(Modification records)
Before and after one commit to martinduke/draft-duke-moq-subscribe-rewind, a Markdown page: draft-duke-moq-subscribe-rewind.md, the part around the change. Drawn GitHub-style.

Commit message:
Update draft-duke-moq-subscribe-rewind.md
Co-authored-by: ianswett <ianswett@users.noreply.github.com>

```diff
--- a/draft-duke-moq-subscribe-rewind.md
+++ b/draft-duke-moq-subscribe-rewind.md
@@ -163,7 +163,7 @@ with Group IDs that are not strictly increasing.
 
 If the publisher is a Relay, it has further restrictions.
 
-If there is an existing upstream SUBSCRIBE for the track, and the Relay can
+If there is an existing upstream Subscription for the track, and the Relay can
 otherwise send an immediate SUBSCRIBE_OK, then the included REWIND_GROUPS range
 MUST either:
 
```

▸ **Exercise**: Return, from the data, each line that has the word "upstream" in it.

▸ **Written answer**:
-If there is an existing upstream SUBSCRIBE for the track, and the Relay can
+If there is an existing upstream Subscription for the track, and the Relay can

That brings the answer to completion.